Toni Franke sits in her formal dining room and sips coffee from ornately-patterned china. Under five feet tall, her purple sweater clasped with a sparkling silver brooch in the classic fashion, one wouldn’t necessarily anticipate the lifetime of adventures this 92 year old woman could relate with a still-discernible Bronx accent and sharp New York sensibility.

Her Christian name is Antoinette, but she was always Toni; so named after her grandfather, Anthony, a peasant farmer in the Italian village of Piamonte. Her father died when she was five, and her mother took her from the Bronx to the Italian Alps to be with her family for a year; just long enough for Toni to develop a treasure trove of memories and forget English.

Toni Franke
Toni Franke

Back in New York, Toni’s mother re-married a police officer whose beat in the theater district afforded opportunities to catch the best Broadway acts. (“He would allow chauffeurs a place to park their limos, and in exchange he would get tickets to all the shows for his wife and daughter,” Toni recalls.) Her mother, a factory seamstress, would copy swatches from the clothing lines at New York department stores and sew dresses for her. (“I never wore store-bought clothes in my life, but I was always very finely dressed.”)

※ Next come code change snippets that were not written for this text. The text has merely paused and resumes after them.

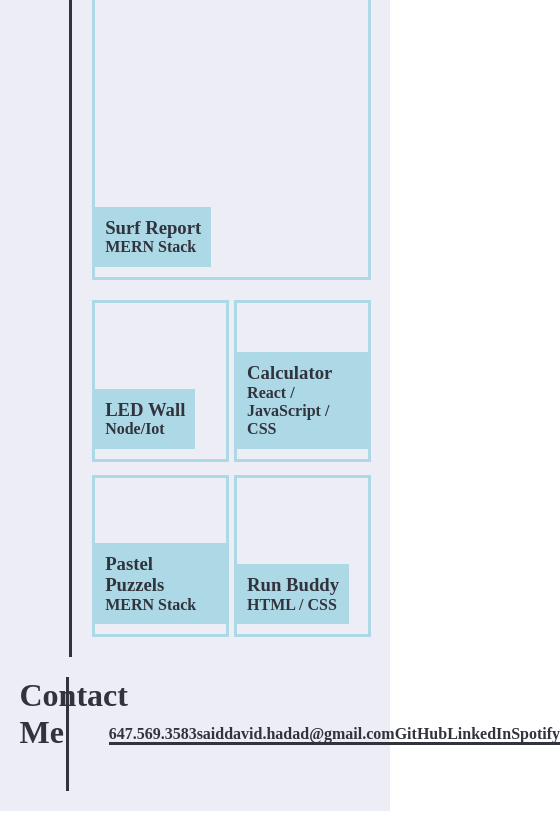
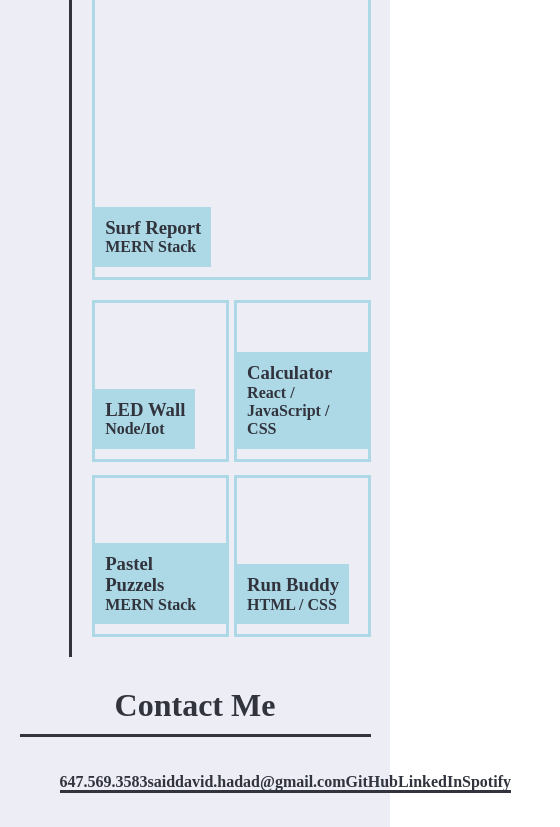
Before and after one commit to SaidHadad/Challenge-2-css-portfolio, a plain HTML site: page index.html in a window 390 px wide. Shown: the part 563-1390 px from the top of the page, 560 px wide, since content can reach past the window. Drawn offline with Linux system fonts and the light colour scheme.

Commit message:
started media queries with contact

```diff
--- a/index.html
+++ b/index.html
@@ -24,7 +24,7 @@
     <main>
         <div class="wrapper">
             <section class ="about-me" id="about">
-                <h1>About <br>Me</h1>
+                <h1>About Me</h1>
                 <div class="about-me-paragraph">
                     <p>Lorem ipsum dolor sit amet consectetur adipisicing elit. Exercitationem adipisci autem minima inventore vitae! Iusto, error sit? Et, recusandae itaque?</p>
                     <p>Lorem ipsum, dolor sit amet consectetur adipisicing elit. Magnam quae exercitationem hic placeat porro nemo et, neque delectus. Earum mollitia illo perspiciatis beatae alias quas odio maiores repellat odit architecto.</p>
@@ -68,7 +68,7 @@
                 </div>
             </section>
             <section class="contact" id="contact">
-                <h1>Contact <br>Me</h1>
+                <h1>Contact Me</h1>
                 <ul>
                     <li><a href="#">647.569.3583</a></li>
                     <li><a href="#">saiddavid.hadad@gmail.com</a></li>
--- a/styles.css
+++ b/styles.css
@@ -35,7 +35,6 @@ header nav {
     justify-content: space-between;
 }
 header h1 {
-    width: 20%;
     font-size: 40px;
     margin: 5px 0px 10px 5px;
     padding-right: 17px;
@@ -198,3 +197,22 @@ main {
     border-bottom: solid;
     border-color: rgb(49,52,61);
 }
+
+@media screen and (max-width: 900px) {
+    .contact {
+        flex-direction: row;
+        flex-direction: column;
+    }
+
+    .contact h1 {
+        border-bottom: solid;
+        border-right: none;
+        width: auto;
+        text-align: center;
+        padding: 10px;
+    }
+
+    .contact ul {
+        padding-bottom: 20px;
+    }
+}
```
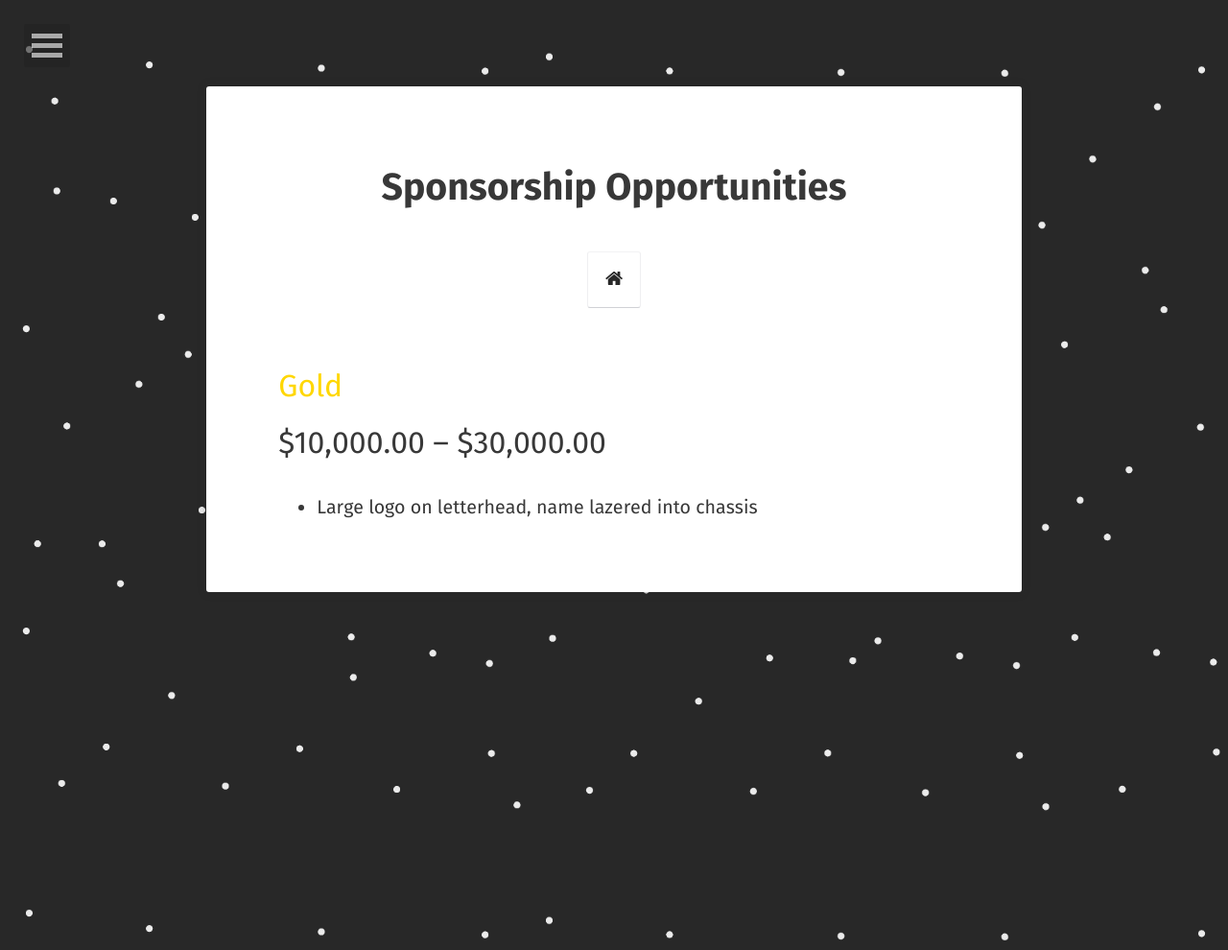
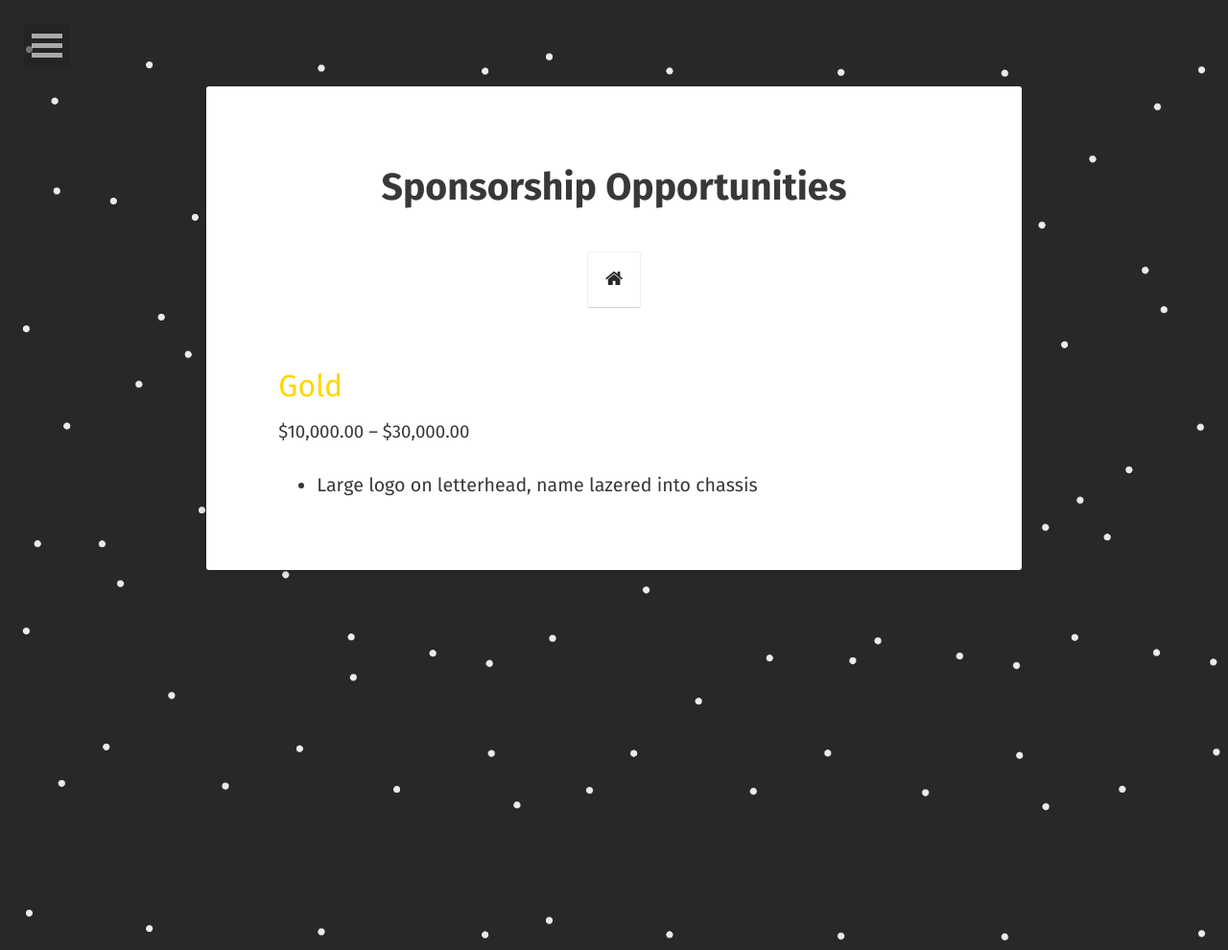
Before and after one commit to blair3sat/old-blair3sat.github.io, a Jekyll site: the page built from projects/index.md, in a window 1280 px wide. Shown: the whole page at 96% size. Built offline with Jekyll 4.4.1, drawn with Linux system fonts in a browser that asks for light colours; some web fonts are replaced.

Commit message:
Update index.md

```diff
--- a/projects/index.md
+++ b/projects/index.md
@@ -6,5 +6,5 @@ comments: false
 ---
 
 
-<div style="font-size:24pt;"><div style="color:Gold;">Gold</div>  $10,000.00 – $30,000.00</div>
+<div style="font-size:14pt;display:inline;"><div style="font-size:24pt;color:Gold;">Gold</div>  $10,000.00 – $30,000.00</div>
 * Large logo on letterhead, name lazered into chassis
```
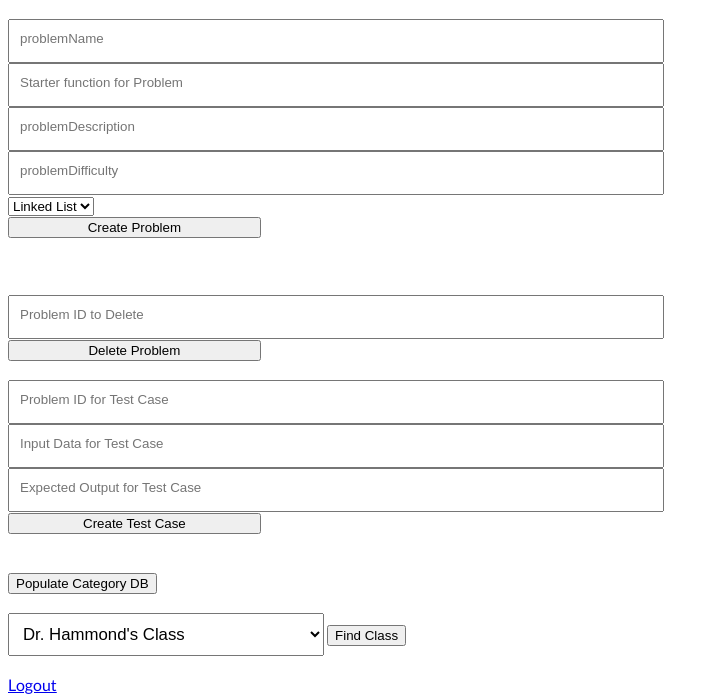
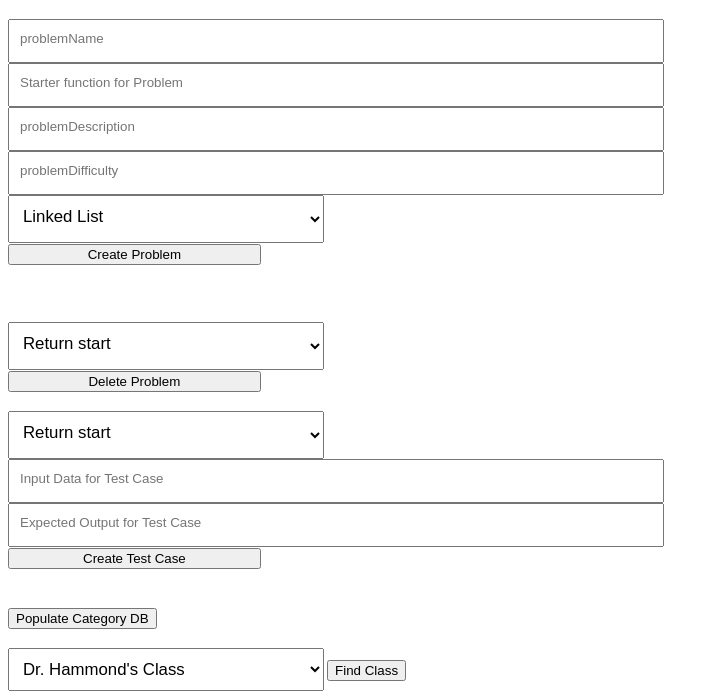
Before and after one commit to AlexanderDacunha/IA, a Flask app: page /class-dashboard in a window 1280 px wide. Shown: the part 360-1059 px from the top of the page, without its empty margins (0-719 px from the left). Run offline with Flask 3, Linux system fonts and the light colour scheme; a user stored in the database is signed in.

Commit message:
Changing class_dashboard form slections

```diff
--- a/website/static/styles.css
+++ b/website/static/styles.css
@@ -411,6 +411,13 @@ text-align: left;
     padding-bottom: 15px;
 }
 
+.form-group select{
+    padding: 10px;
+    width: 25%;
+    padding-bottom: 15px;
+    font-size: 105%;
+}
+
 .form-group button{
     width: 20%;
     height: 10%;
--- a/website/templates/class_dashboard.html
+++ b/website/templates/class_dashboard.html
@@ -68,13 +68,11 @@
 
 <div class="form-group">
     <form method="POST" id="problemDeleter">
-        <input
-            type="number"
-            class="form-control"
-            name="problemToDelete"
-            placeholder="Problem ID to Delete"
-            id="problemIDToDelete"
-        />
+        <select name="problemToDelete" id="problemToDelete">
+            {% for problem in problems %}
+                <option value="{{problem.id}}">{{problem.problemName}}</option>
+            {% endfor %}
+        </select>
         <br>
         <button type="submit" value="deleteProblem" name="action" onclick="userConfirmation()">Delete Problem</button>
     </form>
@@ -84,13 +82,12 @@
 
 <div class="form-group">
     <form method="POST" id="addTestCase">
-        <input
-            type="text"
-            class="form-control"
-            name="problem_id"
-            placeholder="Problem ID for Test Case"
-        />
-
+        <select name="problem_id" id="problemIDforTestCase">
+            {% for problem in problems %}
+                <option value="{{problem.id}}">{{problem.problemName}}</option>
+            {% endfor %}
+        </select>
+        <br>
         <input
             type="text"
             class="form-control"
--- a/website/views.py
+++ b/website/views.py
@@ -133,6 +133,7 @@ def class_dashboard():
         #print(newProblem.problemName)
         db.session.add(newProblem)
         db.session.commit()
+        flash('Problem Successfully Created', 'success')
 
         problem = Problems.query.filter_by(problemName=problemName).first()
         newProgress = Progress(User_ID=current_user.id, Problem_ID=problem.id)
@@ -165,6 +166,8 @@ def class_dashboard():
 
         if problem and progress:
             db.session.commit()
+            flash('Problem Successfully Deleted', 'success')
+
 
         return redirect(url_for("views.class_dashboard"))
 
@@ -177,6 +180,7 @@ def class_dashboard():
 
         db.session.add(newTestCase)
         db.session.commit()
+        flash('New Test Case Successfully Created', 'success')
 
         return redirect(url_for('views.class_dashboard'))
 
@@ -195,7 +199,7 @@ def class_dashboard():
         selected_classroom = Classroom.query.get(selection)
 
 
-    return render_template('class_dashboard.html', categories=ProblemCategory.query.all(), classroom=classroom, students=students, selected_classroom=selected_classroom)
+    return render_template('class_dashboard.html', categories=ProblemCategory.query.all(), problems=Problems.query.all(), classroom=classroom, students=students, selected_classroom=selected_classroom)
 
 @views.route('/profile')
 @login_required
```
Also changed, not shown: instance/users.db.
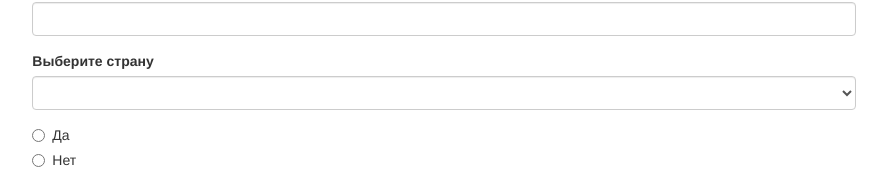
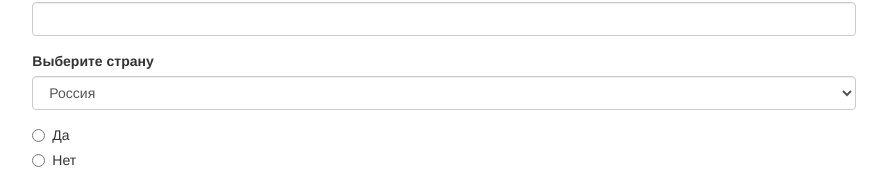
Before and after one commit to vbagaev/ngCourse-theory, an Angular app: page / in a window 1280 px wide. Shown: the part 147-316 px from the top of the page, without its empty margins (196-1083 px from the left). Built offline with nearby package versions, Linux system fonts and the light colour scheme.

Commit message:
TD Значения по умолчанию

```diff
--- a/src/app/app.component.html
+++ b/src/app/app.component.html
@@ -12,7 +12,7 @@
     </div>
     <div class="form-group">
       <label>Выберите страну</label>
-      <select class="form-control" ngModel name="contry" required>
+      <select class="form-control" ngModel name="contry" required [ngModel]="defaultCountry">
         <option value="ru">Россия</option>
         <option value="by">Белоруссия</option>
         <option value="ua">Украина</option>
--- a/src/app/app.component.ts
+++ b/src/app/app.component.ts
@@ -15,6 +15,9 @@ export class AppComponent {
     text: 'Нет'
   }];
 
+  defaultAnswer = 'no';
+  defaultCountry = 'ru';
+
 submitForm(form: NgForm) {
   console.log('Submited!!', form);
 }
```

She met her husband, Jack, at age sixteen while vacationing in Packanack Lake, New Jersey. On one of their first dates they danced to the sounds of the Tommy Dorsey Orchestra, accompanied by a very young Frank Sinatra. (“He was just a skinny little kid then…you know…wasn’t anything.”) It was love from the beginning, and Jack, a college graduate working for his father, would drive into the city on weekends to continue the courtship.

World War II broke out shortly after they were married, and Uncle Sam honored Jack’s status as a conscientious objector provided he did something else for the country. For some reason that still escapes Toni to this day, she suggested farming. (“Jack said he didn’t know a thing about farming and I said neither do I. So that’s what we went into.”)

They spent 15 years building a dairy farm in Wayne Township, New Jersey. Toni says the other farmers raised a skeptical eyebrow at the two “city-slickers” but they were fortunate enough to have the money to invest in good stock. Every month they were one of the county’s top milkfat producers. They also began raising a family, adopting a son and a daughter, Richard and JoAnn. Just as they were selling the farm, Toni became pregnant with their youngest daughter, Beverly.

Beverly attended Vermont’s Goddard College, where one summer her studies included touring the art museums of Western Europe. Toni seized the opportunity to accompany her daughter on this three- week trip that still makes her eyes light up with wonder at having seen the great masterpieces. Beverly and her husband settled in Guilford and had a daughter, Melissa and a son Nolan. JoAnn and Richard also graduates of New England Colleges settled on the west coast. JoAnn and her husband, Dale have a daughter Erica. Toni convinced Jack to move to Brattleboro so they could be closer to their east coast grandchildren.

The Franke’s became generous supporters of BMH from the onset, and over time they experienced the quality of care it provides. “Jack was in the hospital for quite a while before he died and Dr. Tepfer, the heart specialist, was the most wonderful, wonderful man,” says Toni. “My son-in-law, Dale, is a neurologist and he too has been very impressed with the doctors here.”

For Toni, the hospital also offers a social life after Jack’s passing. She meets for lunch every couple of months with other women she has met through BMH’s Director of Development, Ellen Smith. Toni regularly contributes to the annual fund, and made a gift to the capital campaign in Jack’s name. She also purchased a tree outside the new hospital building in memory of her mother, who began Toni on her lifetime of adventures back when she was five years old.